The prophet Micah called his people to consider how far their hearts had drifted from the pattern of Sinai. He gave them a warning to learn the lesson their Jewish neighbors had not learned that resulted in their exile. He gave his people a sorely needed wake up call, and yet he also gave them a threefold model to follow in calling the people to just actions, hearts desiring mercy, and living humble lives before an audience of One. This model was a 180 degree transformation from the popular pattern of stone cold ruthlessness and oppression that characterized the people of God at that time. Unfortunately the words of God’s prophets are listened to far too late, yet they are preserved in Scripture in part to acknowledge that the Lord was in fact speaking: that God was pleading with the people to repent and be restored to lives of love and justice.
In Micah 7 we see Micah call the people into a kind of reorientation to God. He does this first by lamenting his way through the unjust circumstances he sees at play around him… and he does this with an eye toward hope. In the middle of chapter seven Micah describes a people who will rise from the ashes of their exile–despite being trampled under the feet of their enemies. Lastly he closes his prophetic word with both prayer and praise to God, tempering his harsh message with a reminder of who God is and the compassionate heart of God that will one day bring about deep healing and restoration.
In short Micah points to a time beyond the present darkness, a time when the people of God once again live fully into their covenant as they did before. In the book of Judges God’s actions describe a cycle of God raising up a leader who will turn back the people toward God. Micah it seems struggled mightily to bring this about in his prophetic calling, but I see his closing picture of hope as one that points to Jesus as a Judges-style Redeemer who will come and renew the covenant between God and His people. It was Jesus who would come to “pardon sin and forgive the transgression of the remnant of [God’s] inheritance.”
- Read Micah 7 paying special attention to the themes of reorientation, hope, and praise to God.
- Friday Fool’s Challenge:
Prayerfully reflect on times in your life you have been hurt, abused or ignored. Ignatian spirituality often uses the language of “consolation and desolation” to describe the times through later reflection we notice we felt closest and farthest from God. Acknowledge a recent or significant time of desolation and the steps of the emotional journey of once again to finding your life re orientated to the character and nature of God, and His covenant that offers a path to restoration.
- Use colored pencils or other vibrantly colored art supplies to manually draw or sculpt whatever comes to mind as a touchstone on this journey. As an example from my life, one of my daughters was born with serious complications that resulted in me flying with her in a life-flight helicopter where we spent 8 days in the NICU. Later, I used colorful clay to make a model helicopter to commemorate the experience and the raw emotions and alienation I experienced. Whatever “monument” you create, and whatever your artistic level is, do not worry about perfection.
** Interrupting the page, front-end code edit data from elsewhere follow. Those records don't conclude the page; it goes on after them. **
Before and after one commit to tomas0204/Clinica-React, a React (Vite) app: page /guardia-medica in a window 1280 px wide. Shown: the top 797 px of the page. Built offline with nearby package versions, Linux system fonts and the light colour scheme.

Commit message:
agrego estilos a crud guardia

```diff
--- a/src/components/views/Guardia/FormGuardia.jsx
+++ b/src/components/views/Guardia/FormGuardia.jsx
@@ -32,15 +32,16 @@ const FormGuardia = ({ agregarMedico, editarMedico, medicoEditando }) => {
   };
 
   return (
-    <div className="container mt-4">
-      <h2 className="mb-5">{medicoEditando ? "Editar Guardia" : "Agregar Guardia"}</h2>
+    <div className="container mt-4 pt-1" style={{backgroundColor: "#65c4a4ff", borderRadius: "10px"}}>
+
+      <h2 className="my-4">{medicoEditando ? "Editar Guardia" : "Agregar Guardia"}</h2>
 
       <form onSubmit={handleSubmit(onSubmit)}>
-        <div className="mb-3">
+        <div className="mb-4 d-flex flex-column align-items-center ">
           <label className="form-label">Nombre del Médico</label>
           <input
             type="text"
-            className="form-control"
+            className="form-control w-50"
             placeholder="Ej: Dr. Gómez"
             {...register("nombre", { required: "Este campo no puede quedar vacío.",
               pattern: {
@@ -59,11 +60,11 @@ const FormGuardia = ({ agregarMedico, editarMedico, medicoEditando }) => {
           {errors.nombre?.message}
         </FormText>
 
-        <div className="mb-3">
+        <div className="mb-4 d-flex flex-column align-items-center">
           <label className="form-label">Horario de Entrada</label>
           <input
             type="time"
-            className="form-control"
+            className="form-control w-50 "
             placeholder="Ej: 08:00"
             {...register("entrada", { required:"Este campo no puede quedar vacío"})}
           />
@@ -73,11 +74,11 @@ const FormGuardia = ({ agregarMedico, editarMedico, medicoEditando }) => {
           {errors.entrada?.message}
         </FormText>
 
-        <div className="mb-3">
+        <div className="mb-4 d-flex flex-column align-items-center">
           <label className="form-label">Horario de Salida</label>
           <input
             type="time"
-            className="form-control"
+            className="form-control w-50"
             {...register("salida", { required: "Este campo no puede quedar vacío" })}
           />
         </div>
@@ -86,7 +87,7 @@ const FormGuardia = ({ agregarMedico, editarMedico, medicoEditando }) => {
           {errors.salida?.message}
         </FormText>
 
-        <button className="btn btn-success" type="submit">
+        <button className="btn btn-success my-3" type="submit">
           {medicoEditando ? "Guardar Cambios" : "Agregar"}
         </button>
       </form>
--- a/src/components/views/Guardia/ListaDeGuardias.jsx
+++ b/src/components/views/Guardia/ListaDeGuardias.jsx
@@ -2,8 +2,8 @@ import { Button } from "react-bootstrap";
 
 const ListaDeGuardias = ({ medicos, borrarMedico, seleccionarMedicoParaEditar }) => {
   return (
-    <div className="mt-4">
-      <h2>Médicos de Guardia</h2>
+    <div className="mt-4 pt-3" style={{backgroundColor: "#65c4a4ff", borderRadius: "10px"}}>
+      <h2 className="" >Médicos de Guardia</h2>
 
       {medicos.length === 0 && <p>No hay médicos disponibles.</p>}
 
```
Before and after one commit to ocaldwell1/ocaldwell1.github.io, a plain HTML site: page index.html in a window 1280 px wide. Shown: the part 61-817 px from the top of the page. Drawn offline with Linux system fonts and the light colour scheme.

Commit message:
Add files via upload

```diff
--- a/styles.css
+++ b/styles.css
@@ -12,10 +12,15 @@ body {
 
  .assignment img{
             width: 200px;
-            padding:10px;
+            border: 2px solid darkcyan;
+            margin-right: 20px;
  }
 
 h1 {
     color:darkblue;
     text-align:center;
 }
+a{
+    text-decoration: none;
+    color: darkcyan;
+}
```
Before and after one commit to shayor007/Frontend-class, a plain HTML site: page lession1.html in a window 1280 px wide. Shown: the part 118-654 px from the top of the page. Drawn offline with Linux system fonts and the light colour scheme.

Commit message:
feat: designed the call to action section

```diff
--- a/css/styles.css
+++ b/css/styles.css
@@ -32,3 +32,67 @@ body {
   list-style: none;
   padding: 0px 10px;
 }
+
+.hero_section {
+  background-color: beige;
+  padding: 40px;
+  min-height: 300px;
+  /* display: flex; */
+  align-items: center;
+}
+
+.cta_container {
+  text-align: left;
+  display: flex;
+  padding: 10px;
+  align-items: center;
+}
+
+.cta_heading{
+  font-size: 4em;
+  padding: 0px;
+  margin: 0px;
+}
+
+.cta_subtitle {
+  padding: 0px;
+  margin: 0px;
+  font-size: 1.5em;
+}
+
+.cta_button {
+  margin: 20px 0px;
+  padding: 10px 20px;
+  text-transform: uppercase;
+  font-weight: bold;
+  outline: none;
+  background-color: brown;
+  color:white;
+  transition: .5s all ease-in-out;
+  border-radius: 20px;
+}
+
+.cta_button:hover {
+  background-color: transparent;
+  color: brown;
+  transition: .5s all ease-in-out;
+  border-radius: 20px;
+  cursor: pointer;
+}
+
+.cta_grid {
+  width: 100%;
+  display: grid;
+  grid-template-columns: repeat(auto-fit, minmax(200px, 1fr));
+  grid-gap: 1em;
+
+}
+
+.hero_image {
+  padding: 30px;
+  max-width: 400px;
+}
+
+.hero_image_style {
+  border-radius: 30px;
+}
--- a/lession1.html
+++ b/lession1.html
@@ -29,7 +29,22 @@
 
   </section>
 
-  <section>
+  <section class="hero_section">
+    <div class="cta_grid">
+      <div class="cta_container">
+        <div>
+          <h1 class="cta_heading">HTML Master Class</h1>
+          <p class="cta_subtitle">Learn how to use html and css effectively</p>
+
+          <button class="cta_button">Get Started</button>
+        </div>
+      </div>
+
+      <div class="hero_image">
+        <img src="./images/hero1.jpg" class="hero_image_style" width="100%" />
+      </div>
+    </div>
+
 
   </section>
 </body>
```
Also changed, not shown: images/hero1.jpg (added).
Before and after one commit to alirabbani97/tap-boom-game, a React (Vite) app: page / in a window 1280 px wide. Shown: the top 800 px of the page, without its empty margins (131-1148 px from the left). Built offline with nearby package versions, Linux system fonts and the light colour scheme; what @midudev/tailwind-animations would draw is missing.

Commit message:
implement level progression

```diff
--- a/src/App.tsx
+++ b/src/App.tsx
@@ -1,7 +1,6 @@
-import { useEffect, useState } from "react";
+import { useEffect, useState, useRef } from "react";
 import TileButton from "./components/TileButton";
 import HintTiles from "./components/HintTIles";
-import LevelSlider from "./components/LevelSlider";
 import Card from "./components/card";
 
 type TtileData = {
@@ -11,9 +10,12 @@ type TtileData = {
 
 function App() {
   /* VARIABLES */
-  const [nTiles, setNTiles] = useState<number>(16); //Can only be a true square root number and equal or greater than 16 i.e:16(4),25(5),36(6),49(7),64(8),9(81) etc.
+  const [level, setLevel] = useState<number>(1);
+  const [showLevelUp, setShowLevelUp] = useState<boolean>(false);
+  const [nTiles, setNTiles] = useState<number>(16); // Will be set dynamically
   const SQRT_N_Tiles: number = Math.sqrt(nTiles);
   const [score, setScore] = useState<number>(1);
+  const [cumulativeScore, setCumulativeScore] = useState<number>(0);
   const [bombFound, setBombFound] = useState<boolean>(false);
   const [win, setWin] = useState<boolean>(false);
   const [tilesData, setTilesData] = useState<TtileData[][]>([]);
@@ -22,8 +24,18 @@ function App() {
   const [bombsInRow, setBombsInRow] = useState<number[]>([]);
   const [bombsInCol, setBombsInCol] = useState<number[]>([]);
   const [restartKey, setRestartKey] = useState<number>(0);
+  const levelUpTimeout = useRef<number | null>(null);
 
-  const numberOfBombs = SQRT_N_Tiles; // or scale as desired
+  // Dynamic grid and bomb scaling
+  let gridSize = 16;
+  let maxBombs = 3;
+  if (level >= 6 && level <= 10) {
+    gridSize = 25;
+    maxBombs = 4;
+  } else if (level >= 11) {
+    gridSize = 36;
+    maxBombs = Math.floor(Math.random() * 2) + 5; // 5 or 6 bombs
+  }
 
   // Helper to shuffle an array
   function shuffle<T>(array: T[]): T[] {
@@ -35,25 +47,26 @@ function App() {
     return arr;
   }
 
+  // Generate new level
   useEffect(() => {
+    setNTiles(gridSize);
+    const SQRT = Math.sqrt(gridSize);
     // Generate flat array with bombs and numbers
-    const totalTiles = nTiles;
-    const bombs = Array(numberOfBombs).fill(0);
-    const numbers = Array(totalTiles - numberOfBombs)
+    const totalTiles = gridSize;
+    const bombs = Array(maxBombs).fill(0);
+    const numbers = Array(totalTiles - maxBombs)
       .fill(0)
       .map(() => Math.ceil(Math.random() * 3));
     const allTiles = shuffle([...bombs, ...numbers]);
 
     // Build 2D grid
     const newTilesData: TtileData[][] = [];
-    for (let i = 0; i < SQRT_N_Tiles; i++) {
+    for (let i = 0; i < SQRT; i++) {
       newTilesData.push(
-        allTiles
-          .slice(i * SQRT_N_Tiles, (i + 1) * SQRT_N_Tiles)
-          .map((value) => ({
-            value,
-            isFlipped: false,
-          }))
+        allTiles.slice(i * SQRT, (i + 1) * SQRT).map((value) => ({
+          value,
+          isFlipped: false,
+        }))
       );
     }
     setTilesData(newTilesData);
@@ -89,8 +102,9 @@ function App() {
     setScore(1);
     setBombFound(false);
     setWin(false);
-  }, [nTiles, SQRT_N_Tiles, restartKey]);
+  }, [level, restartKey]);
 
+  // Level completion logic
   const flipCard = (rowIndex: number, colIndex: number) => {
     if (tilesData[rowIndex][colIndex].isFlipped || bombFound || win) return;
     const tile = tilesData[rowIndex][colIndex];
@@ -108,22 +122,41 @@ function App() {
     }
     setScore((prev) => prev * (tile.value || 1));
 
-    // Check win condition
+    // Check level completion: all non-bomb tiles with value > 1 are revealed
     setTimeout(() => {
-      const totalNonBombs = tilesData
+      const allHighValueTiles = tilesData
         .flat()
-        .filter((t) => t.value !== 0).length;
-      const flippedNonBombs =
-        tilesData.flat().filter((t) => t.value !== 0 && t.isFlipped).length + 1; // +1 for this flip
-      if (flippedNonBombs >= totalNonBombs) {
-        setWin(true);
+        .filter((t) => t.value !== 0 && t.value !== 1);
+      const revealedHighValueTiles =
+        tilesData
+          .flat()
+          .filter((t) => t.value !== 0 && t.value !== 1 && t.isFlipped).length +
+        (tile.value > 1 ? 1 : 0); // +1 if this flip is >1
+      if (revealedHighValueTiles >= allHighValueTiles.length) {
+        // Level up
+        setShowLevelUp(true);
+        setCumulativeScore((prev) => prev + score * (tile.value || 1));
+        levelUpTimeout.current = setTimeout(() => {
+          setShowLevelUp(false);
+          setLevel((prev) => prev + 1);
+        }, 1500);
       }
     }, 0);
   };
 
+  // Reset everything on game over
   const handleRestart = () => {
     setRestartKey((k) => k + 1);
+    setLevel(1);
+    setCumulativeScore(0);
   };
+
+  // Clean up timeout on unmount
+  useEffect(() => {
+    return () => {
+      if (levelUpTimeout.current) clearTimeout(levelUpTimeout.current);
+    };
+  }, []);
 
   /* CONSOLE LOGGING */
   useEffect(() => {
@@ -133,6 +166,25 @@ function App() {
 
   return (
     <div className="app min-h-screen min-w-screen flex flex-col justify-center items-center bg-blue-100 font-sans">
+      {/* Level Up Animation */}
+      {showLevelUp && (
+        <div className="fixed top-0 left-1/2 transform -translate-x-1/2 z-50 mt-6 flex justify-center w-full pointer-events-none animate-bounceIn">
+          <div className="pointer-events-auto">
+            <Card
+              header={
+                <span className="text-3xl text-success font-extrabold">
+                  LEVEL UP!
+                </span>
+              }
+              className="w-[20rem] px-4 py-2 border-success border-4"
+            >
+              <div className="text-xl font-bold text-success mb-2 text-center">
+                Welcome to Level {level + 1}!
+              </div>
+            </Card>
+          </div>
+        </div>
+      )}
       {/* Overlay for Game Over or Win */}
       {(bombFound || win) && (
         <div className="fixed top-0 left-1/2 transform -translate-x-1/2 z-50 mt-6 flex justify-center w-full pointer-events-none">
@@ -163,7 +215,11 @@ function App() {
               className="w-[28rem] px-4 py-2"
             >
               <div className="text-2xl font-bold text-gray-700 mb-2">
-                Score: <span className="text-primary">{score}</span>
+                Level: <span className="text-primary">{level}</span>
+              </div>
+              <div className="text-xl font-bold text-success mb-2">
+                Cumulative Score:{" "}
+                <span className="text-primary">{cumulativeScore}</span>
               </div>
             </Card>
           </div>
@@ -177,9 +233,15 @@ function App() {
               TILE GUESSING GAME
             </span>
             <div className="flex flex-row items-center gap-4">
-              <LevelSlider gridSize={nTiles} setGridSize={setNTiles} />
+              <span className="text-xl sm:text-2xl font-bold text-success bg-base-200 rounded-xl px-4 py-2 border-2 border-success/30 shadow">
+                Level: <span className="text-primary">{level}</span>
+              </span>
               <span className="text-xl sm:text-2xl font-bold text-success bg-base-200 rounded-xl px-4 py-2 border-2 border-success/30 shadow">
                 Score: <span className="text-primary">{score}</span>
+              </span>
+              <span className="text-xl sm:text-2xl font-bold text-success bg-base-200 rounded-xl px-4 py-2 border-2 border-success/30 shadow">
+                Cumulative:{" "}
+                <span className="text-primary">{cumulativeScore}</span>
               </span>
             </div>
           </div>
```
Reflect on the consolation and desolation of your experience and on where–looking back–you can see how God was at work, and if you can, bring a sense of godly play to the task as you engage with this experience of re-orientation to God.